[Before-and-after change data]
════

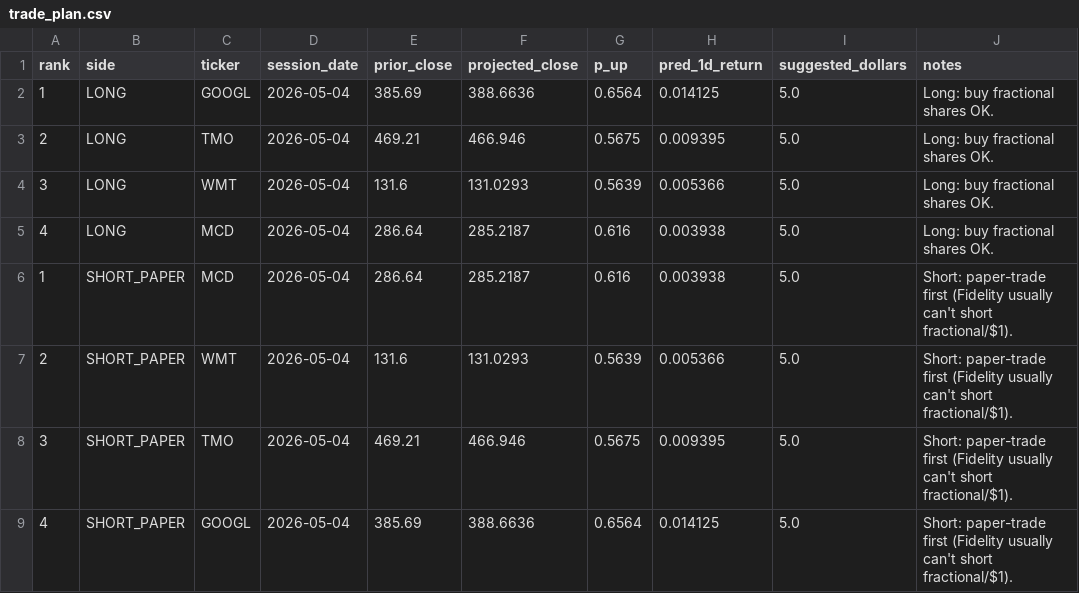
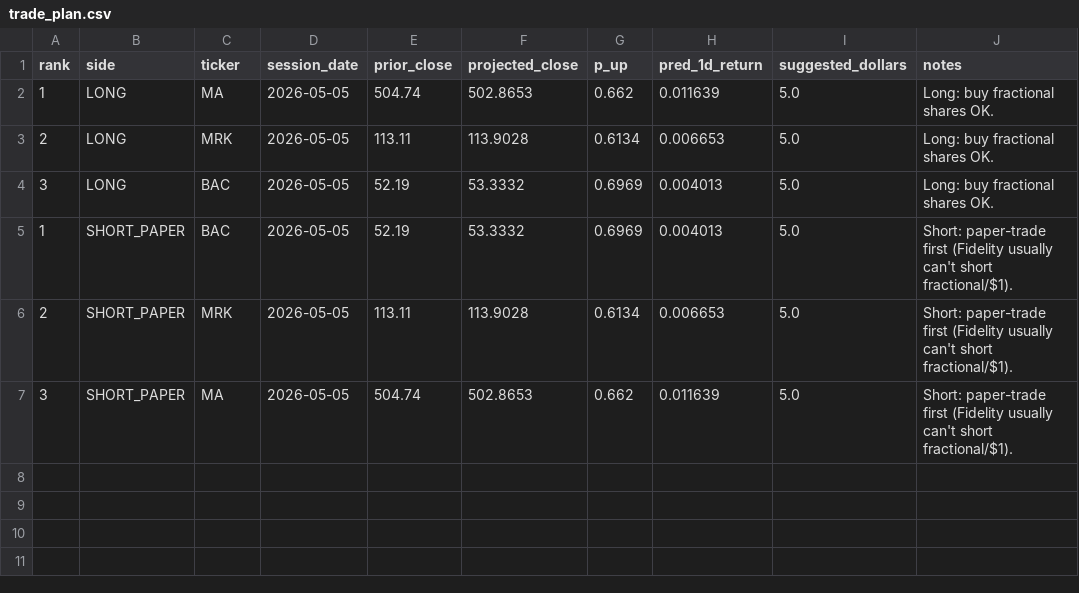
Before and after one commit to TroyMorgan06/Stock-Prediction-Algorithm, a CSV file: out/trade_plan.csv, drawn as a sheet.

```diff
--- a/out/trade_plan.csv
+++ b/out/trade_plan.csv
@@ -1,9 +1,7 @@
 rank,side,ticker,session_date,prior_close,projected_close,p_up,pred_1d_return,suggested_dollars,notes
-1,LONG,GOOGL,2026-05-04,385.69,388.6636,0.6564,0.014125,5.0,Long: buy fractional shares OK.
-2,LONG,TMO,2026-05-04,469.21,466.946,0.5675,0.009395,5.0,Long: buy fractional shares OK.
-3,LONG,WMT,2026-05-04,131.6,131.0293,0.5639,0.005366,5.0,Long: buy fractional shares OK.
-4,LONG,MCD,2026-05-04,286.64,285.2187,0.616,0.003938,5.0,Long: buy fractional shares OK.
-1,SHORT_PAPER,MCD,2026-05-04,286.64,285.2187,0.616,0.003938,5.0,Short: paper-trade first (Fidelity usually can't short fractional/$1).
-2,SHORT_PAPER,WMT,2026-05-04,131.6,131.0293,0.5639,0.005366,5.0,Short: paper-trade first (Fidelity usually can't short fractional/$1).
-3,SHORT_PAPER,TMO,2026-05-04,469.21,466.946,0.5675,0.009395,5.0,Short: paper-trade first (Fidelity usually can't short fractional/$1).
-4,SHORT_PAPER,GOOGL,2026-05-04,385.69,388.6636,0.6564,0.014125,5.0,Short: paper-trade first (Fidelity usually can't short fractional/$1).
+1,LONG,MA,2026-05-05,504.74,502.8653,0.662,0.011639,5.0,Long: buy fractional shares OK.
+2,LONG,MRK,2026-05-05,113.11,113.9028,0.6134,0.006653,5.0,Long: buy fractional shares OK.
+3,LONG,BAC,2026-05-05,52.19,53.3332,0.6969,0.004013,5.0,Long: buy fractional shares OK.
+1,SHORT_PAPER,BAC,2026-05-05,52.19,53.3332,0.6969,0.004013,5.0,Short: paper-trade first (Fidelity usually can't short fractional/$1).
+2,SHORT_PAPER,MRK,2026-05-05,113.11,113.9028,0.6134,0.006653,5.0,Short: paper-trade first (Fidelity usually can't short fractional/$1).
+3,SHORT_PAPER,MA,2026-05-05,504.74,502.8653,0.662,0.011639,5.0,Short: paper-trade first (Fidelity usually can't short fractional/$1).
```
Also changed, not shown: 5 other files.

════

▶ _Required work_
Nothing but a number is wanted: report how many lines in the entries above contain the string "GOOGL".

▶ _Solution to this problem_
2